*Data shown*:
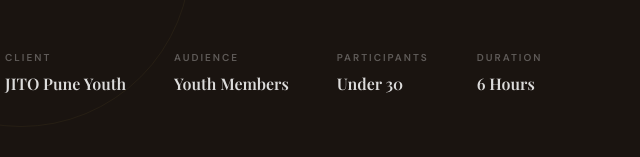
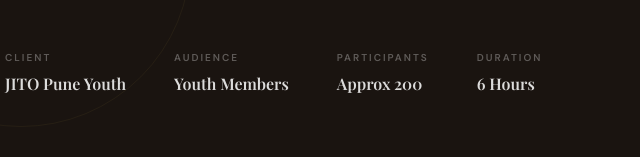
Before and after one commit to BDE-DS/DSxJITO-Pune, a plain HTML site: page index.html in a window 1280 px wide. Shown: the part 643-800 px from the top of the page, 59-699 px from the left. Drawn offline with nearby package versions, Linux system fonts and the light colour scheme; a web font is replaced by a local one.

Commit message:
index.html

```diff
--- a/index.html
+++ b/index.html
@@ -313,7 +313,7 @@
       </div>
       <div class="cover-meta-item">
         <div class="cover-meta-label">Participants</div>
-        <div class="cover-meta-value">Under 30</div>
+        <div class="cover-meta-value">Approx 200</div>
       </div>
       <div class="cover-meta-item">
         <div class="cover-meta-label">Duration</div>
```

...

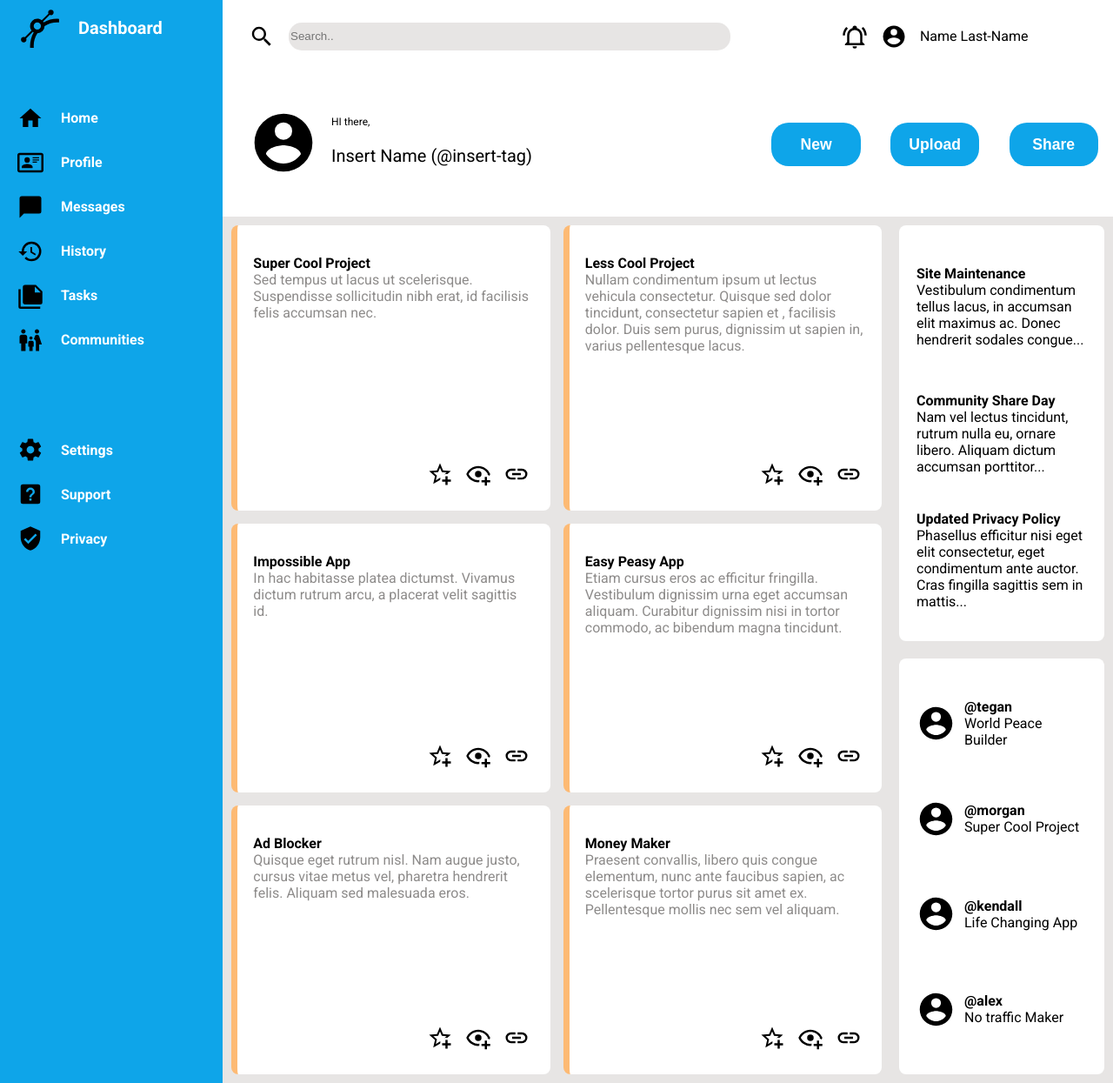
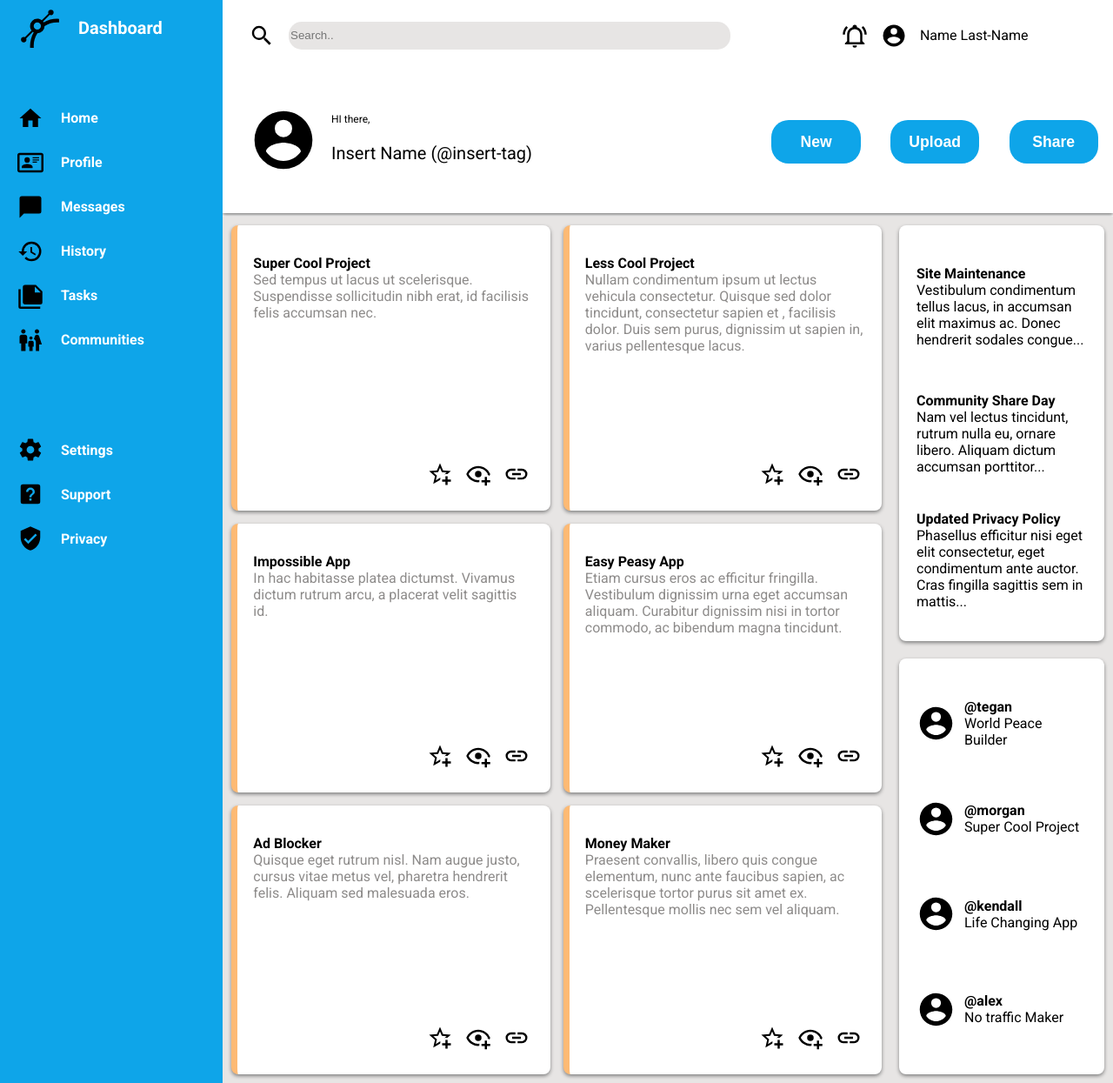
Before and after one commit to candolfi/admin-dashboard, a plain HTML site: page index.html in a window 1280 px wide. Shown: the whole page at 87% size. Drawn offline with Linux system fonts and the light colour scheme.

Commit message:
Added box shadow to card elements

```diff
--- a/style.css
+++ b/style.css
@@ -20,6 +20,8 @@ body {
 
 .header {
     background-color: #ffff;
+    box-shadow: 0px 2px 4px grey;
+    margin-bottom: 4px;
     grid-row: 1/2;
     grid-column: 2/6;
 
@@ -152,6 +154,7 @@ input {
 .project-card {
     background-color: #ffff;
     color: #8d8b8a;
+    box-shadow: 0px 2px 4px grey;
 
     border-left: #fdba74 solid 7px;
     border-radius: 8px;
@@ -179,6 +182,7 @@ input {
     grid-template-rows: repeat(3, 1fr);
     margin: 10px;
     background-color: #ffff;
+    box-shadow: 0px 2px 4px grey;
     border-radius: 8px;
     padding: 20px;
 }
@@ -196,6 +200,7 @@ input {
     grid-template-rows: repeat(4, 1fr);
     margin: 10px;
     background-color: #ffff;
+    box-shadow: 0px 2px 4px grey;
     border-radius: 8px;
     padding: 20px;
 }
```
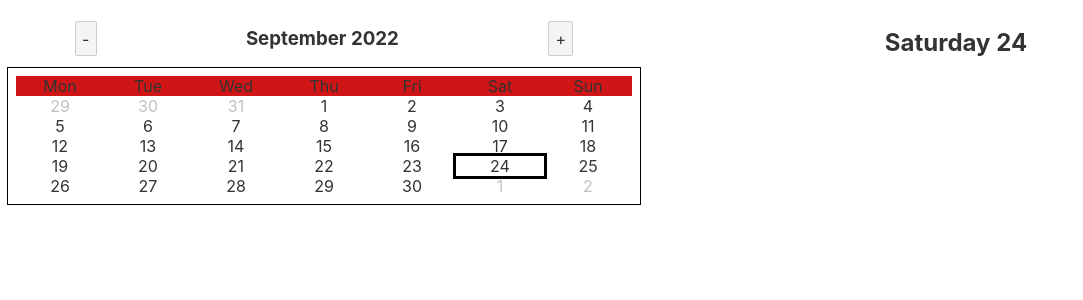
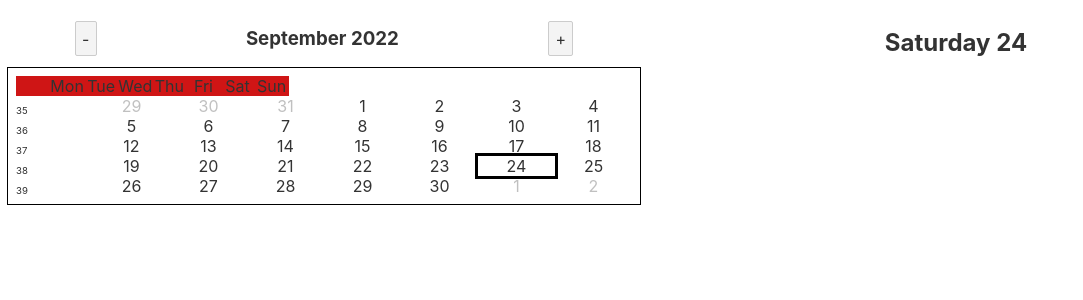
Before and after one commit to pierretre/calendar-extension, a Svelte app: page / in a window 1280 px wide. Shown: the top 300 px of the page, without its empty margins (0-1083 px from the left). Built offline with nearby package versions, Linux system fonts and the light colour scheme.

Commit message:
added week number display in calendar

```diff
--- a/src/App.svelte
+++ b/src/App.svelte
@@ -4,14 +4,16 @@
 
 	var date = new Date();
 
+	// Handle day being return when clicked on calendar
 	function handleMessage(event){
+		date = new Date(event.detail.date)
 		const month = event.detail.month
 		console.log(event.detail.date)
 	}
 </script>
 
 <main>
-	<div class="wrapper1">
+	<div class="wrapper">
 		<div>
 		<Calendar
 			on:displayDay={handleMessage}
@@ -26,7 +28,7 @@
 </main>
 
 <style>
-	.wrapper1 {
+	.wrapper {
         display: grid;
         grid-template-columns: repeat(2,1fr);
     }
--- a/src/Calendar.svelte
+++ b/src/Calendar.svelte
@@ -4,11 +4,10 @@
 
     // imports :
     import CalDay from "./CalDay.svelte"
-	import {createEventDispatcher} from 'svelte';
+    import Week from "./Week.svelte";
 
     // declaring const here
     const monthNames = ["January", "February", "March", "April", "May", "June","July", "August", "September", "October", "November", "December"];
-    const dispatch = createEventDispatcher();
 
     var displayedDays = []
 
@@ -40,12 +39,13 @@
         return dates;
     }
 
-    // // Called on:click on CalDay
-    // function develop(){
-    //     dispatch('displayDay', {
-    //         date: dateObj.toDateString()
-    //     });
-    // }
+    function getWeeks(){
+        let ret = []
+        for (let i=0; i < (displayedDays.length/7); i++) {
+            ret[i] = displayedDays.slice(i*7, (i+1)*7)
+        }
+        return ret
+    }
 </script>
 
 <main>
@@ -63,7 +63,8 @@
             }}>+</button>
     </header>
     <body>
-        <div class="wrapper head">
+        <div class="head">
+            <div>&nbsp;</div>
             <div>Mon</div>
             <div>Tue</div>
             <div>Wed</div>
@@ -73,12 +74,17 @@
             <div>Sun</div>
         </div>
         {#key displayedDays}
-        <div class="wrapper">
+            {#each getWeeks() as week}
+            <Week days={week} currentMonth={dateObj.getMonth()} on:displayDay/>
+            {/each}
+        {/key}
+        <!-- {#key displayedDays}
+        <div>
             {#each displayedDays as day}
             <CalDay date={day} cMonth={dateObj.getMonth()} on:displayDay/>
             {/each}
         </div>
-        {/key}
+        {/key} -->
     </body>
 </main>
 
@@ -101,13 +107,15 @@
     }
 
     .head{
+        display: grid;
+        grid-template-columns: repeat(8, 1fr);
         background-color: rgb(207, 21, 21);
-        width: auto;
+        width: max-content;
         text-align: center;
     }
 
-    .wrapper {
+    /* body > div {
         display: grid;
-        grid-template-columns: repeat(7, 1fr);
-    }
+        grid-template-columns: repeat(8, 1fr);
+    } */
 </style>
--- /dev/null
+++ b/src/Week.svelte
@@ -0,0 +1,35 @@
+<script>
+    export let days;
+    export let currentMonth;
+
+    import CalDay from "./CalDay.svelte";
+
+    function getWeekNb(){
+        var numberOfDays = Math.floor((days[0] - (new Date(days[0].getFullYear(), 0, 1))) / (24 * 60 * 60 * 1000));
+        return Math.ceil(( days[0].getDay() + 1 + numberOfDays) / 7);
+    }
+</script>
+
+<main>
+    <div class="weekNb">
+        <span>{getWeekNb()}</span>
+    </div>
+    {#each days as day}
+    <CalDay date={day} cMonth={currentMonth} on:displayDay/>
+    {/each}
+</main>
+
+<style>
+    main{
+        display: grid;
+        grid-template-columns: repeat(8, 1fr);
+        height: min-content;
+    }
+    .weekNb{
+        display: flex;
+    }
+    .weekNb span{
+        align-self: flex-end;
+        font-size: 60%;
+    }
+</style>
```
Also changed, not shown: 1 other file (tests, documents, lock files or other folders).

*Assignment*: Respond with nothing but the number of lines in the data above that include the word "displayDay".

*Task response*: 5